***** Material provided

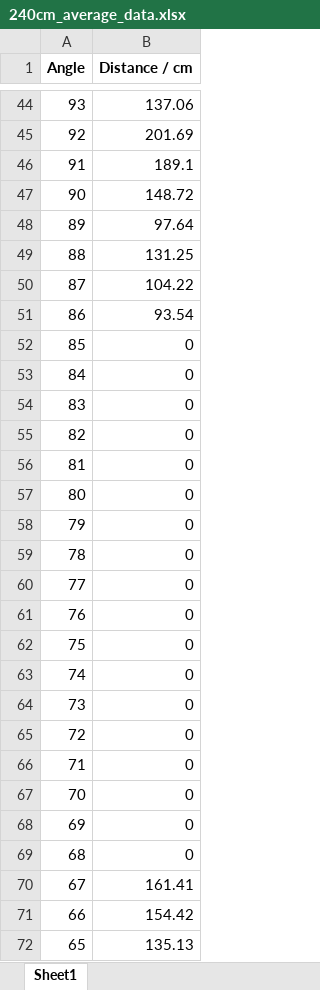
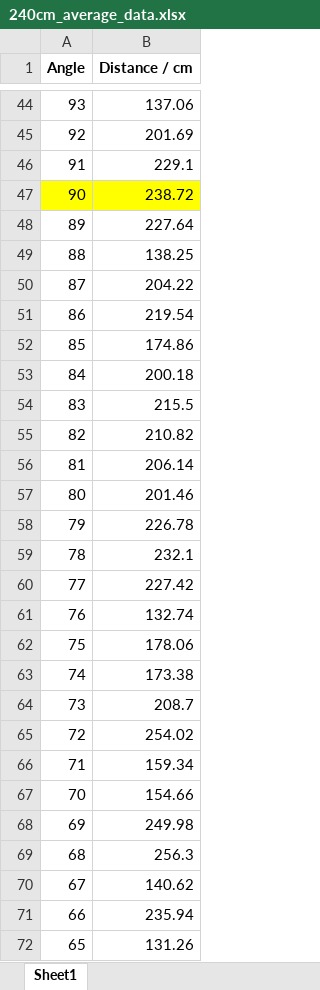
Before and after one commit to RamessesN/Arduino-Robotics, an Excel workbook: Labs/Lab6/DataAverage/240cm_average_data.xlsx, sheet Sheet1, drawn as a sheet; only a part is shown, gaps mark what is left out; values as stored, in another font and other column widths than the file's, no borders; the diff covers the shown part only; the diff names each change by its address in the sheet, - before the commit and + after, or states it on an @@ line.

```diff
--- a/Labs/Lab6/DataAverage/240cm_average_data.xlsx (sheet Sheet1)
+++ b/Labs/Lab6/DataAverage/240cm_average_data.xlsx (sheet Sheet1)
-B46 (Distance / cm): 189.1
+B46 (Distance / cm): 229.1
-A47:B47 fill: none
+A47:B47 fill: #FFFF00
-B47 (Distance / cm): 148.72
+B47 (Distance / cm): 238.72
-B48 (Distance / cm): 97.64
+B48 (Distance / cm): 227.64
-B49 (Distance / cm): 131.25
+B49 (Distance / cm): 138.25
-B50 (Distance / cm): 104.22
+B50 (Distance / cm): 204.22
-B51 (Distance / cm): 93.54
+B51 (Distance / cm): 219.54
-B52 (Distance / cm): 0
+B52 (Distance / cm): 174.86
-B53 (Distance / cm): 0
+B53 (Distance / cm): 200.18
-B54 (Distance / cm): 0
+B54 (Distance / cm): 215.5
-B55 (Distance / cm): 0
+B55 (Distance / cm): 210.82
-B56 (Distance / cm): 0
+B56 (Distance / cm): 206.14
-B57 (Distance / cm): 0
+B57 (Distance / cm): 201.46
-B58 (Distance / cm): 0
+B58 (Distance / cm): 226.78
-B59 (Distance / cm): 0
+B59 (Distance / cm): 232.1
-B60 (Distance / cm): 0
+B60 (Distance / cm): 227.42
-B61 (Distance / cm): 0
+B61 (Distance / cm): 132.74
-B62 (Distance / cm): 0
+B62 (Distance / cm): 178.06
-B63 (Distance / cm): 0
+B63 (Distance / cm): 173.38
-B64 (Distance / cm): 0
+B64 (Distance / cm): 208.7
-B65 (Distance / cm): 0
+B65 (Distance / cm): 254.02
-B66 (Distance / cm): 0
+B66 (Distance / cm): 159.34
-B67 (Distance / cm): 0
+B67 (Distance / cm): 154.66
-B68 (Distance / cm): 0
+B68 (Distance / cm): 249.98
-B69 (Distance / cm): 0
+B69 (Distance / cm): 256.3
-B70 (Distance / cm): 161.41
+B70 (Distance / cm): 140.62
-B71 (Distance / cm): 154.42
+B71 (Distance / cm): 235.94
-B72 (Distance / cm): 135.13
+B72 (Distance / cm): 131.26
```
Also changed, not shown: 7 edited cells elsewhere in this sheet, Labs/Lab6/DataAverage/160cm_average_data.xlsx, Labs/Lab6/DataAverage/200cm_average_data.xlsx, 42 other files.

**********

If a line of the data contains the word "fill", count it; say how many such lines there are and nothing else.

**Completed exercise:**
2